◆ EXERCISE BRIEF
Write out all entries word for word.

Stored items
☆ ☆ ☆ ☆ ☆ ☆ ☆

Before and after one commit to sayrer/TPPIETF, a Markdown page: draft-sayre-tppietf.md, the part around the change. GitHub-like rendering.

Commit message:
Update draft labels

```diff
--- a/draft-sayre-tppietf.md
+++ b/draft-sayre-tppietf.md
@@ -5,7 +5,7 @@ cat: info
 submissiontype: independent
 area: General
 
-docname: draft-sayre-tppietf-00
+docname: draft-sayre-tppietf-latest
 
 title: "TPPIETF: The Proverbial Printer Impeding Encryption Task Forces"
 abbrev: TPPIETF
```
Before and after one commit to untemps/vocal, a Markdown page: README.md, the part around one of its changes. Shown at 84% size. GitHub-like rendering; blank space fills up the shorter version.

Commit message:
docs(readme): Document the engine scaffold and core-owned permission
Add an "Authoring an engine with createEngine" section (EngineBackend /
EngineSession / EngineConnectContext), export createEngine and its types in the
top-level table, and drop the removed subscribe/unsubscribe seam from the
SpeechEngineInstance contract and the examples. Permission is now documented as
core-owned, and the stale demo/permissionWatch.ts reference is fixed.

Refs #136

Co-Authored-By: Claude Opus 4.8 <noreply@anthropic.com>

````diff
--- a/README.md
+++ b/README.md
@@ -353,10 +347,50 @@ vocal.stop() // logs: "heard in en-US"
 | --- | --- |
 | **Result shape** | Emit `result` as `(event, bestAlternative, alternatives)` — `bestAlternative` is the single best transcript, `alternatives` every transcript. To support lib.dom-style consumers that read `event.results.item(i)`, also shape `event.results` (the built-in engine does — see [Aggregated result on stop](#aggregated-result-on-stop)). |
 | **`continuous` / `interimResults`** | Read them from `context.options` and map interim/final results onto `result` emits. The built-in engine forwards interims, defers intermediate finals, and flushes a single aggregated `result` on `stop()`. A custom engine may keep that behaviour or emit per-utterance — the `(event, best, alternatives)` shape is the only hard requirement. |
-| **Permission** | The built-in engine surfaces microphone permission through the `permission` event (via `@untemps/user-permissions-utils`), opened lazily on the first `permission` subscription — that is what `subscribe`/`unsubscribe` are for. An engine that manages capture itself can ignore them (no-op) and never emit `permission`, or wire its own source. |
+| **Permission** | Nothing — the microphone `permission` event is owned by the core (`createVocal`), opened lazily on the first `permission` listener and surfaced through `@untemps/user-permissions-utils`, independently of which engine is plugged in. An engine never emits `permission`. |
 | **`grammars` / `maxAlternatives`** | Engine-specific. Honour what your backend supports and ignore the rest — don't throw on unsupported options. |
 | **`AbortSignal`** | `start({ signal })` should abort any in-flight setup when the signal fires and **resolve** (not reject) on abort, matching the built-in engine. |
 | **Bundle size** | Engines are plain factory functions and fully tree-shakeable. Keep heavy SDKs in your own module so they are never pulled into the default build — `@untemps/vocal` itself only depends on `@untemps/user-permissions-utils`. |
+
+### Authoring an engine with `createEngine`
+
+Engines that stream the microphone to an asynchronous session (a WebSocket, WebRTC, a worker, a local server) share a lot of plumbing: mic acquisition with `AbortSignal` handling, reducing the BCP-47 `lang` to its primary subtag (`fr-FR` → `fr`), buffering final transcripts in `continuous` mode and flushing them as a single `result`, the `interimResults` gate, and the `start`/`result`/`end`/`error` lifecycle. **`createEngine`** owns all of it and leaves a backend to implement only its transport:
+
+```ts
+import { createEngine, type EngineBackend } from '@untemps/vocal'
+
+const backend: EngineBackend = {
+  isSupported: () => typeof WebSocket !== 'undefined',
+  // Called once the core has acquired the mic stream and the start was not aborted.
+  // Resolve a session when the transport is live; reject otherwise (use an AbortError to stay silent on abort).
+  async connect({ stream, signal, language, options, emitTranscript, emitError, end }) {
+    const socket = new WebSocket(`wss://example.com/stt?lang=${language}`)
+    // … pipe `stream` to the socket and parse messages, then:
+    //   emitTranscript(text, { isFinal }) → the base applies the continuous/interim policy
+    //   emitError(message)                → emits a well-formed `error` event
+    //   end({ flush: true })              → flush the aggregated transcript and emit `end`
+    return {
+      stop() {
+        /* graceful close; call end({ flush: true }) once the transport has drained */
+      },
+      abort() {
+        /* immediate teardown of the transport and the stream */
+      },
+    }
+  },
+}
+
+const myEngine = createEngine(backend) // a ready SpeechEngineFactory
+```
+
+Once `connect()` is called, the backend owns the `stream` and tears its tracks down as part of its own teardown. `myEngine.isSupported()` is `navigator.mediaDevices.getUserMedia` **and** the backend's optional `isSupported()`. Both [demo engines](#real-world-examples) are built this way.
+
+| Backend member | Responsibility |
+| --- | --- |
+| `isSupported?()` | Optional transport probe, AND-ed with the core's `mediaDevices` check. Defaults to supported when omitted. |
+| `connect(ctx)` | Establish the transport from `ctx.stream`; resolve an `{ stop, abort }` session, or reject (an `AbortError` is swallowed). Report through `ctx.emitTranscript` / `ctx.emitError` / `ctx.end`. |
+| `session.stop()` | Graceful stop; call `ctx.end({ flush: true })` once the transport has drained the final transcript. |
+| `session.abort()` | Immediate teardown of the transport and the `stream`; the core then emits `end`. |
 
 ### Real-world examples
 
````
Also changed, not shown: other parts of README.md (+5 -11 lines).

☆ ☆ ☆ ☆ ☆ ☆ ☆

◆ WRITTEN ANSWER
Before and after one commit to sayrer/TPPIETF, a Markdown page: draft-sayre-tppietf.md, the part around the change. GitHub-like rendering.

Commit message:
Update draft labels

```diff
--- a/draft-sayre-tppietf.md
+++ b/draft-sayre-tppietf.md
@@ -5,7 +5,7 @@ cat: info
 submissiontype: independent
 area: General
 
-docname: draft-sayre-tppietf-00
+docname: draft-sayre-tppietf-latest
 
 title: "TPPIETF: The Proverbial Printer Impeding Encryption Task Forces"
 abbrev: TPPIETF
```
Before and after one commit to untemps/vocal, a Markdown page: README.md, the part around one of its changes. Shown at 84% size. GitHub-like rendering; blank space fills up the shorter version.

Commit message:
docs(readme): Document the engine scaffold and core-owned permission
Add an "Authoring an engine with createEngine" section (EngineBackend /
EngineSession / EngineConnectContext), export createEngine and its types in the
top-level table, and drop the removed subscribe/unsubscribe seam from the
SpeechEngineInstance contract and the examples. Permission is now documented as
core-owned, and the stale demo/permissionWatch.ts reference is fixed.

Refs #136

Co-Authored-By: Claude Opus 4.8 <noreply@anthropic.com>

````diff
--- a/README.md
+++ b/README.md
@@ -353,10 +347,50 @@ vocal.stop() // logs: "heard in en-US"
 | --- | --- |
 | **Result shape** | Emit `result` as `(event, bestAlternative, alternatives)` — `bestAlternative` is the single best transcript, `alternatives` every transcript. To support lib.dom-style consumers that read `event.results.item(i)`, also shape `event.results` (the built-in engine does — see [Aggregated result on stop](#aggregated-result-on-stop)). |
 | **`continuous` / `interimResults`** | Read them from `context.options` and map interim/final results onto `result` emits. The built-in engine forwards interims, defers intermediate finals, and flushes a single aggregated `result` on `stop()`. A custom engine may keep that behaviour or emit per-utterance — the `(event, best, alternatives)` shape is the only hard requirement. |
-| **Permission** | The built-in engine surfaces microphone permission through the `permission` event (via `@untemps/user-permissions-utils`), opened lazily on the first `permission` subscription — that is what `subscribe`/`unsubscribe` are for. An engine that manages capture itself can ignore them (no-op) and never emit `permission`, or wire its own source. |
+| **Permission** | Nothing — the microphone `permission` event is owned by the core (`createVocal`), opened lazily on the first `permission` listener and surfaced through `@untemps/user-permissions-utils`, independently of which engine is plugged in. An engine never emits `permission`. |
 | **`grammars` / `maxAlternatives`** | Engine-specific. Honour what your backend supports and ignore the rest — don't throw on unsupported options. |
 | **`AbortSignal`** | `start({ signal })` should abort any in-flight setup when the signal fires and **resolve** (not reject) on abort, matching the built-in engine. |
 | **Bundle size** | Engines are plain factory functions and fully tree-shakeable. Keep heavy SDKs in your own module so they are never pulled into the default build — `@untemps/vocal` itself only depends on `@untemps/user-permissions-utils`. |
+
+### Authoring an engine with `createEngine`
+
+Engines that stream the microphone to an asynchronous session (a WebSocket, WebRTC, a worker, a local server) share a lot of plumbing: mic acquisition with `AbortSignal` handling, reducing the BCP-47 `lang` to its primary subtag (`fr-FR` → `fr`), buffering final transcripts in `continuous` mode and flushing them as a single `result`, the `interimResults` gate, and the `start`/`result`/`end`/`error` lifecycle. **`createEngine`** owns all of it and leaves a backend to implement only its transport:
+
+```ts
+import { createEngine, type EngineBackend } from '@untemps/vocal'
+
+const backend: EngineBackend = {
+  isSupported: () => typeof WebSocket !== 'undefined',
+  // Called once the core has acquired the mic stream and the start was not aborted.
+  // Resolve a session when the transport is live; reject otherwise (use an AbortError to stay silent on abort).
+  async connect({ stream, signal, language, options, emitTranscript, emitError, end }) {
+    const socket = new WebSocket(`wss://example.com/stt?lang=${language}`)
+    // … pipe `stream` to the socket and parse messages, then:
+    //   emitTranscript(text, { isFinal }) → the base applies the continuous/interim policy
+    //   emitError(message)                → emits a well-formed `error` event
+    //   end({ flush: true })              → flush the aggregated transcript and emit `end`
+    return {
+      stop() {
+        /* graceful close; call end({ flush: true }) once the transport has drained */
+      },
+      abort() {
+        /* immediate teardown of the transport and the stream */
+      },
+    }
+  },
+}
+
+const myEngine = createEngine(backend) // a ready SpeechEngineFactory
+```
+
+Once `connect()` is called, the backend owns the `stream` and tears its tracks down as part of its own teardown. `myEngine.isSupported()` is `navigator.mediaDevices.getUserMedia` **and** the backend's optional `isSupported()`. Both [demo engines](#real-world-examples) are built this way.
+
+| Backend member | Responsibility |
+| --- | --- |
+| `isSupported?()` | Optional transport probe, AND-ed with the core's `mediaDevices` check. Defaults to supported when omitted. |
+| `connect(ctx)` | Establish the transport from `ctx.stream`; resolve an `{ stop, abort }` session, or reject (an `AbortError` is swallowed). Report through `ctx.emitTranscript` / `ctx.emitError` / `ctx.end`. |
+| `session.stop()` | Graceful stop; call `ctx.end({ flush: true })` once the transport has drained the final transcript. |
+| `session.abort()` | Immediate teardown of the transport and the `stream`; the core then emits `end`. |
 
 ### Real-world examples
 
````
Also changed, not shown: other parts of README.md (+5 -11 lines).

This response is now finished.